Copy out nothing but the line containing "-238,19 +238,19 @@" and the lines that follow it to the end of the entries, exactly as they stand.

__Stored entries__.
__________

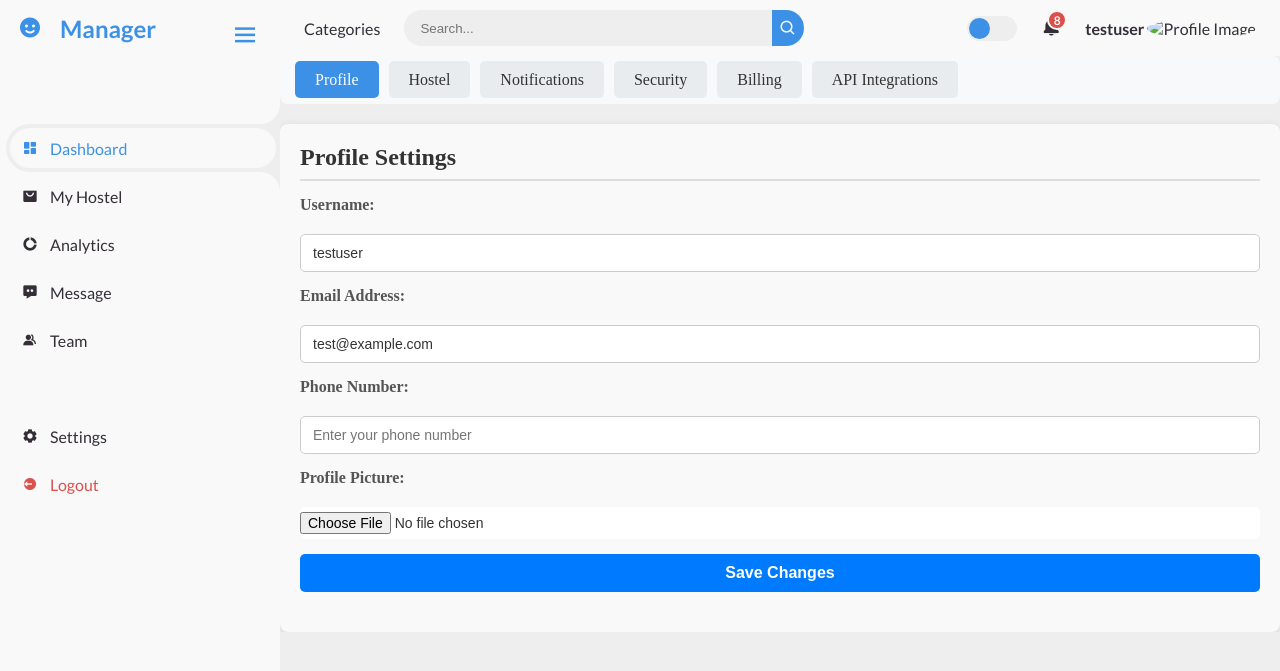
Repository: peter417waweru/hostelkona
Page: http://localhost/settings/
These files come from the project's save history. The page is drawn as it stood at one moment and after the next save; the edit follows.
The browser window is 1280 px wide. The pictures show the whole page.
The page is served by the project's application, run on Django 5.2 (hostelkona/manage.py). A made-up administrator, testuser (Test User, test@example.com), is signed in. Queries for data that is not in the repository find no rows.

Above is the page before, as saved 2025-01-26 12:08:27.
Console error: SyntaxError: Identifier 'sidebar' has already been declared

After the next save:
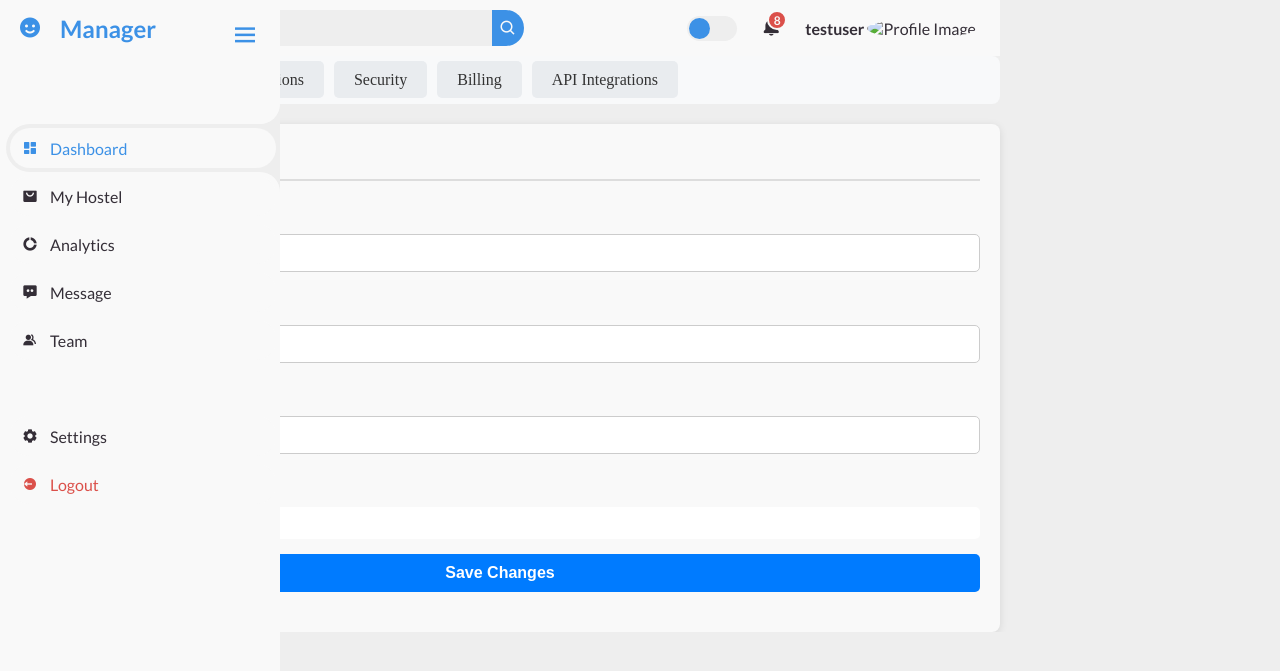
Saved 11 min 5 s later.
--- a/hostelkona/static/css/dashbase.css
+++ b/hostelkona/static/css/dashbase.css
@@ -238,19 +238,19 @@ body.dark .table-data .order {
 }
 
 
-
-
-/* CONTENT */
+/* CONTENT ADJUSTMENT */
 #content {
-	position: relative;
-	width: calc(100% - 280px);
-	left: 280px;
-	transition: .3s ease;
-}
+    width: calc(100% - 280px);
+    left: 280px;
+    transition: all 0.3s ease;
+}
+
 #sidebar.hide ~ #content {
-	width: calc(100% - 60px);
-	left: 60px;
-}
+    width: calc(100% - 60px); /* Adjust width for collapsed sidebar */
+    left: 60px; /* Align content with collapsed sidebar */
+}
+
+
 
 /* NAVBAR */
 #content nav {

__________

__Worked solution__.
@@ -238,19 +238,19 @@ body.dark .table-data .order {
 }
 
 
-
-
-/* CONTENT */
+/* CONTENT ADJUSTMENT */
 #content {
-	position: relative;
-	width: calc(100% - 280px);
-	left: 280px;
-	transition: .3s ease;
-}
+    width: calc(100% - 280px);
+    left: 280px;
+    transition: all 0.3s ease;
+}
+
 #sidebar.hide ~ #content {
-	width: calc(100% - 60px);
-	left: 60px;
-}
+    width: calc(100% - 60px); /* Adjust width for collapsed sidebar */
+    left: 60px; /* Align content with collapsed sidebar */
+}
+
+
 
 /* NAVBAR */
 #content nav {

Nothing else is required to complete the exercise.